Public health advocates, environmentalists and laundry workers have petitioned the Environmental Protection Agency (EPA) to ban “gender-bender” chemical additives found in some household detergents and other cleaning agents.
They‘re also calling for studies on the human risks related to nonylphenol ethoxylates (NPEs), which are known to be potent endocrine disrupters. These chemicals are already thought to be the cause of male fish transforming into females in waterways around the world.
Some believe these transformed fish may be the proverbial canaries in the coal mine, pointing toward a much larger human problem. About 250,000 fewer boys have been born in the last 30 years in the United States and Japan, and scientists are linking the phenomenon to a body accumulation of these types of gender-bending toxins.
As endocrine disrupters, NPEs affect gene expression by turning on or off certain genes, and interfere with the way your glandular system works.
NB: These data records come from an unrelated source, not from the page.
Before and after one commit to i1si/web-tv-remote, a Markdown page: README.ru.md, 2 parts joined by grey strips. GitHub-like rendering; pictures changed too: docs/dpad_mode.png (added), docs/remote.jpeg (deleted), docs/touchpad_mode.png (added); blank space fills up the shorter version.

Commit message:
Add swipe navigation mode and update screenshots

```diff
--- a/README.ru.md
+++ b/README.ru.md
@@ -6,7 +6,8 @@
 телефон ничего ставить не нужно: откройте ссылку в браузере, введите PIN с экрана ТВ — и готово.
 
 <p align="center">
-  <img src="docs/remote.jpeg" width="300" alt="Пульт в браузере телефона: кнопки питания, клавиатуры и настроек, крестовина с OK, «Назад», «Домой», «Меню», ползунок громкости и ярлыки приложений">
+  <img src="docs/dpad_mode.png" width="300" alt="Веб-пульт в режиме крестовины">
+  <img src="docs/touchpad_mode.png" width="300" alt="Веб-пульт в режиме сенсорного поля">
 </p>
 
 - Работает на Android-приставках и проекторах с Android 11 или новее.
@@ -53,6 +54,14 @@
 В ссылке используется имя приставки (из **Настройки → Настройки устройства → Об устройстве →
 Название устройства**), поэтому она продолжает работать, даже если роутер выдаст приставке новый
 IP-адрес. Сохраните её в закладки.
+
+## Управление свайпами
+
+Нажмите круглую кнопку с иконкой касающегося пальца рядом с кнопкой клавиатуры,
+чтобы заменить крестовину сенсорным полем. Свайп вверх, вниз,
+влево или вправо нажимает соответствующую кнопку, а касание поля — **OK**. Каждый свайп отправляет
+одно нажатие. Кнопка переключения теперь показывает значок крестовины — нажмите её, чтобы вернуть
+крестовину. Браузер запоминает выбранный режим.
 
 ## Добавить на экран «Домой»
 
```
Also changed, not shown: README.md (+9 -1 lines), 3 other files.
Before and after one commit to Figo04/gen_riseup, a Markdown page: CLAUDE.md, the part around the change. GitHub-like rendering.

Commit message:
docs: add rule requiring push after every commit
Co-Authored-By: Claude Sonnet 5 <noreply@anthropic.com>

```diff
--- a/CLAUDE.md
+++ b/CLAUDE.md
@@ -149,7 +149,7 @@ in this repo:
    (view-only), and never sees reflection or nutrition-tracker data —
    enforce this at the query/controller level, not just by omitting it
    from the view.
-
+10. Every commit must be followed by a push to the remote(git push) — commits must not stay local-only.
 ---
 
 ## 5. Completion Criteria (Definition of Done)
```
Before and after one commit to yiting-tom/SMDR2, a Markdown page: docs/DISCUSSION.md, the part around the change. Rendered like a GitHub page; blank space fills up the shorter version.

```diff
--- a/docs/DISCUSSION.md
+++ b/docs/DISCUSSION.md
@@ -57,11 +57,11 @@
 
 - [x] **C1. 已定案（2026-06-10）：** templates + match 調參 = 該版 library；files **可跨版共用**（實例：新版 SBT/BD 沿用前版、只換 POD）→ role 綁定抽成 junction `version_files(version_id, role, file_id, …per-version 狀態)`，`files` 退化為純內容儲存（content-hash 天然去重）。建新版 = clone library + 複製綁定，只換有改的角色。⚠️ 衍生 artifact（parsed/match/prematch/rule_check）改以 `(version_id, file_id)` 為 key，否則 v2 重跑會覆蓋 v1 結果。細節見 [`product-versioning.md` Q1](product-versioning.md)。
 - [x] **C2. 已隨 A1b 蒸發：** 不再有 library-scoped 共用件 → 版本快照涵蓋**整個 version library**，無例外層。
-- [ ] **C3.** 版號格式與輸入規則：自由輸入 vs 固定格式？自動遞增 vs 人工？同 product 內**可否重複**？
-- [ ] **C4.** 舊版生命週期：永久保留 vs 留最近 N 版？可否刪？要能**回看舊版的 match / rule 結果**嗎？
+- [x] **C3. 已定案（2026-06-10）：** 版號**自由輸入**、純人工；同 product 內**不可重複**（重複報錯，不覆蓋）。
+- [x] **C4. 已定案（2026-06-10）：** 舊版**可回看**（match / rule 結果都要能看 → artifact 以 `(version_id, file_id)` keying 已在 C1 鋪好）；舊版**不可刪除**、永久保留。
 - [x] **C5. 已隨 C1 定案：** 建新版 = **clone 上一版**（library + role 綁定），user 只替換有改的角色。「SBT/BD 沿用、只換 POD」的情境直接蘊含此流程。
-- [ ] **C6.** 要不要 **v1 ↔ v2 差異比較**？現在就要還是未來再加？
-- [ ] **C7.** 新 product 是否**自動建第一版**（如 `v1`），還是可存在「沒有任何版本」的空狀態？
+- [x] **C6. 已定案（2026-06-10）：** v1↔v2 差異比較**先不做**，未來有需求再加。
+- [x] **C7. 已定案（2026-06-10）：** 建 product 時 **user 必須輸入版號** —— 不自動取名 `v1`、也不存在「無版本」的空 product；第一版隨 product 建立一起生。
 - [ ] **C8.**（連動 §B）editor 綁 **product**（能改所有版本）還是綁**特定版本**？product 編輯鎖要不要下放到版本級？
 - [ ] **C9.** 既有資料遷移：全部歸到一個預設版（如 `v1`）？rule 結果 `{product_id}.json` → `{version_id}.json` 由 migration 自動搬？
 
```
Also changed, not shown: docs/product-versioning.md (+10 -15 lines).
They mimic the female hormone estrogen, which is the reason behind some marine species switching from male to female.
Approximately 400 million pounds of NPEs are manufactured in the United States each year.
Organic Consumers Association June 6, 2007
Natural Health—A Much Better Way July 21, 2007